With strong Buddhist traditions and local specialties like tofu and Kyo-yasai (Kyoto vegetables), Kyoto has some excellent vegetarian restaurants. Here is essential information on vegetarian dining in Kyoto and a list of great vegetarian restaurants in Kyoto.
Kyoto is the home of most of Japan’s main Buddhist sects (which are, in theory at least, vegetarian). Kyoto is also famed for its tofu and its distinctive locally grown vegetables (known as Kyo-yasai). Thus, Kyoto is a pretty good place for vegetarians.
However, there is one important thing to note: If you do not eat fish or fish products, your choices will be limited. That is because a lot of Japanese cooking is based on dashi (broth made with bonito flakes). Fortunately, many high-end places can usually prepare a broth made only from kombu (kelp) if you request in advance via a hotel concierge or private tour operator.
In addition, vegans and pescatarians can eat shojin ryori (traditional Buddhist temple cuisine) without any problem and these meals are likely to be among the most elaborate and interesting vegetarian meals you’ve ever had. See my separate page on Vegan Kyoto for more info and a list of recommended Kyoto vegan restaurants.
The following is a list of some of my favorite vegetarian restaurants in Kyoto. Where gluten-free and vegan dishes are available, I note that as well.
This cramped little restaurant in the middle of downtown Kyoto is the go-to choice for many of Kyoto’s vegetarians. They do occasionally serve meat in some of their dishes, but there’s always a full vegetarian choice available for the day’s lunch or dinner set. Vegan dishes are also available. The food is generally locally sourced and organic. It’s highly recommended.
Tosuiro will open your mind to the full potential of tofu. Here, they elevate tofu cuisine to an art form. Even non-vegetarians will find the food here to be delicious. The set meals involve a flight of varied and filling tofu dishes. Highly recommended! Note that the broth used here contains bonito flakes (ie, fish). If you want to avoid all animal products, you will have to skip the dishes that contain broth.
This downtown tofu and yuba specialist serves delectable set meals at a very reasonable price. The fare is filling and nutritious.

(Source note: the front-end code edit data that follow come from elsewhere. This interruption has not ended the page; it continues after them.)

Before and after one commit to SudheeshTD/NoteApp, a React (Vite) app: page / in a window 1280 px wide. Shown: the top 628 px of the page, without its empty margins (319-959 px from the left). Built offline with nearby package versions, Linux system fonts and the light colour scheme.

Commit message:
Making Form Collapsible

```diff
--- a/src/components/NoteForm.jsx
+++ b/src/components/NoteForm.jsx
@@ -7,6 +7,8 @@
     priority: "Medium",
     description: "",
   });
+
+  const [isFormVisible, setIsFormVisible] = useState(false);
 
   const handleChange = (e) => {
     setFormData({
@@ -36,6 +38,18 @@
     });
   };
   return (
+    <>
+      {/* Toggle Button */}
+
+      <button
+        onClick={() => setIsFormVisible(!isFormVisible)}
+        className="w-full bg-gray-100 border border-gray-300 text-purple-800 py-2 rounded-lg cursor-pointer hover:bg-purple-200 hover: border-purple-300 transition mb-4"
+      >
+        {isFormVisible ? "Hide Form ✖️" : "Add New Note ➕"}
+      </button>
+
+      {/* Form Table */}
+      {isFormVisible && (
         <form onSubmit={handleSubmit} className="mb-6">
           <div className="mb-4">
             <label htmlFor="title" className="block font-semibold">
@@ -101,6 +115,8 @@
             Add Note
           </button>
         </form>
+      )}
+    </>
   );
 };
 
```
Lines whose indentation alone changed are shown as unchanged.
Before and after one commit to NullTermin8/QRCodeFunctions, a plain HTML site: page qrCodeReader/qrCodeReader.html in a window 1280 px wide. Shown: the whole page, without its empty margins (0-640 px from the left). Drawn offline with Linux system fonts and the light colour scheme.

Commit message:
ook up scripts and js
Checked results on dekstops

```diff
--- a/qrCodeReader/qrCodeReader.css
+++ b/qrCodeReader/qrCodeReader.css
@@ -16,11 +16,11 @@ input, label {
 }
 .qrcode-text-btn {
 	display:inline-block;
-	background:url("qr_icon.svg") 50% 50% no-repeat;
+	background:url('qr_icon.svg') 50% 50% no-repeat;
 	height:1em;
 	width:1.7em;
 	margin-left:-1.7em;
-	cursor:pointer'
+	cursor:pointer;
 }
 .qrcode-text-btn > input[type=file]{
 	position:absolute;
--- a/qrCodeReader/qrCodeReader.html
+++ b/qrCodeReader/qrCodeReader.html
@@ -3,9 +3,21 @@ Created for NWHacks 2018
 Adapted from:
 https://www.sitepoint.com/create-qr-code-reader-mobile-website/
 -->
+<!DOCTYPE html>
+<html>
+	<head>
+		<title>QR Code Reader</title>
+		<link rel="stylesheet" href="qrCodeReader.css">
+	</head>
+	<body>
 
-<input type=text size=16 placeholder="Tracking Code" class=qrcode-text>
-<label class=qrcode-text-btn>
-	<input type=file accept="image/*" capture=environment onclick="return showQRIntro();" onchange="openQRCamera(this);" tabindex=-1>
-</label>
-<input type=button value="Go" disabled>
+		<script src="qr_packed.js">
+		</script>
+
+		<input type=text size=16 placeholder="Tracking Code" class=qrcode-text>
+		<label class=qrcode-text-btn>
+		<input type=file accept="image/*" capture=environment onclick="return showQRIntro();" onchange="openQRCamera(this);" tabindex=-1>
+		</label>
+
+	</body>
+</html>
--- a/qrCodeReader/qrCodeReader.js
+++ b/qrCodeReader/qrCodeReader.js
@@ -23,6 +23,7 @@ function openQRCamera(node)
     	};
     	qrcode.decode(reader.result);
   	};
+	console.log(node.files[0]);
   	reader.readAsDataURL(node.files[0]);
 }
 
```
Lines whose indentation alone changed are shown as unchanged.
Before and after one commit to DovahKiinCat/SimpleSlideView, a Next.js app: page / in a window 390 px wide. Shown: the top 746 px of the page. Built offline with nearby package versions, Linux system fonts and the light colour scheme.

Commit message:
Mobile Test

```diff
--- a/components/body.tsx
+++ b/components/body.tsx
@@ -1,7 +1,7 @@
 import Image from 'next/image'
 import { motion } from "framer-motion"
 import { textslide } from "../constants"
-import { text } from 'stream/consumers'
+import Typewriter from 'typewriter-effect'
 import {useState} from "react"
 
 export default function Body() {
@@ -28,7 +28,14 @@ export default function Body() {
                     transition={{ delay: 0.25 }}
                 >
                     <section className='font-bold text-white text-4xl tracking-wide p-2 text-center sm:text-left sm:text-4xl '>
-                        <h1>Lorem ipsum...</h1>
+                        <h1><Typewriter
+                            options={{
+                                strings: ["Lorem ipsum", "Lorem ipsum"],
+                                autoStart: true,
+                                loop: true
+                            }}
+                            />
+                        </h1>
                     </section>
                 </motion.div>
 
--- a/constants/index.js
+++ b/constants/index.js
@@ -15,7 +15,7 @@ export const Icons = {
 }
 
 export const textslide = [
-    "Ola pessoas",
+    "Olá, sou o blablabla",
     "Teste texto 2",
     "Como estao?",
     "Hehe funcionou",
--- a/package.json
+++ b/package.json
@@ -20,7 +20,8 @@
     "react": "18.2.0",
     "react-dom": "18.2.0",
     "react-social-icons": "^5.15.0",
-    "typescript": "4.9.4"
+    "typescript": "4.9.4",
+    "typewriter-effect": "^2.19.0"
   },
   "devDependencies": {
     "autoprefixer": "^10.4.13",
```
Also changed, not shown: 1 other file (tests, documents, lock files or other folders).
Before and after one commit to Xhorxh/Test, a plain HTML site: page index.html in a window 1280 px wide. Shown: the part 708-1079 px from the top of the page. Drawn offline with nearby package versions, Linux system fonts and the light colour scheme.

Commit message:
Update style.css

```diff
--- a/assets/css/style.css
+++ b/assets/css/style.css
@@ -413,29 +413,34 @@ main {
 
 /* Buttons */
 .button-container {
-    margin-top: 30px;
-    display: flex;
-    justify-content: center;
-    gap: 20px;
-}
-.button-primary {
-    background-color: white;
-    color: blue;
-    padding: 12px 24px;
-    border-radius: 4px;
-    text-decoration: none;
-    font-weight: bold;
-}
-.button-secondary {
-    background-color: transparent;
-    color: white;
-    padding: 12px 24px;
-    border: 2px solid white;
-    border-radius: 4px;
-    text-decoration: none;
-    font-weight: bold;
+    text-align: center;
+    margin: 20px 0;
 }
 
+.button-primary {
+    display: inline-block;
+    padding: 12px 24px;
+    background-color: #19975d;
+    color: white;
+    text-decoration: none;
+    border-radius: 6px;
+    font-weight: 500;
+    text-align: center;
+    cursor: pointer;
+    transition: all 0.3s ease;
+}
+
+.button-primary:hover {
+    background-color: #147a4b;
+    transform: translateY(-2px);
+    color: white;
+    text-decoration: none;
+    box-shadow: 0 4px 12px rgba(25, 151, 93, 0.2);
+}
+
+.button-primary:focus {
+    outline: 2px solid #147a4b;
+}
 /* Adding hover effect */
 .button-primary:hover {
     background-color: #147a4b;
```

- Falafel Garden
A great vegetarian restaurant in northern Kyoto, Falafel Garden specializes in the eponymous falafel, but there’s plenty more on the menu to keep things interesting.
- Mumokuteki Café
This popular vegetarian eatery in the middle of downtown serves a wide variety of vegan and vegetarian dishes. The bilingual menu lists all the information you need to know to choose a dish. The lunch sets are filling and are a good value.
Just down the hill from Ginkaku-ji Temple, Omen is one of our favorite restaurants in Kyoto. They serve some of Kyoto’s best udon noodles. The noodle broth has bonito flakes in it, but several of their a la carte dishes are pure veg.
Kerala is one of the best Indian restaurants in Kyoto, and its downtown location make it the perfect place to fuel up while doing some shopping.
- Yudofu Sagano
Yodofu Sagano is a great place to try that great Arashiyama Buddhist specialty: yudo (chunks of tofu simmered in broth).
Inside the grounds of Tenryu-ji Temple, Shigetsu is a great place to try traditional Japanese Buddhist cuisines, also known as shojin-ryori.
Yoshuji is the nicest place to eat in Kurama, full stop. You can choose from sets of Buddhist vegetarian cuisine or simpler bowls of noodles.
A short walk east of downtown, Choice is a haven for vegan and gluten-intolerant diners. They serve a wide and varied menu of tasty dishes, including excellent lunch sets. There’s a full English menu.
For information on gluten-free dining in Kyoto, see our Gluten-Free Kyoto page.
Kyoto Vacation Checklist
- For all the essentials in a brief overview, see my First Time In Kyoto guide
- Check Kyoto accommodation availability on Booking.com – usually you can reserve a room with no upfront payment. Pay when you check out. Free cancellations too
- Need tips on where to stay? See my one page guide Where To Stay In Kyoto
- See my comprehensive Packing List For Japan
- Buy a data-only SIM card online for collection when you arrive at Kansai International Airport (for Osaka and Kyoto) or Tokyo's Narita Airport. Or rent an unlimited data pocket wifi router
- Compare Japan flight prices and timings to find the best deals
- If you're visiting more than one city, save a ton of money with a Japan Rail Pass – here's my explanation of why it's worth it
- A prepaid Icoca card makes travelling around Kyoto easy – here's how
- Get travel insurance for Japan - World Nomads is well-regarded (and here's why)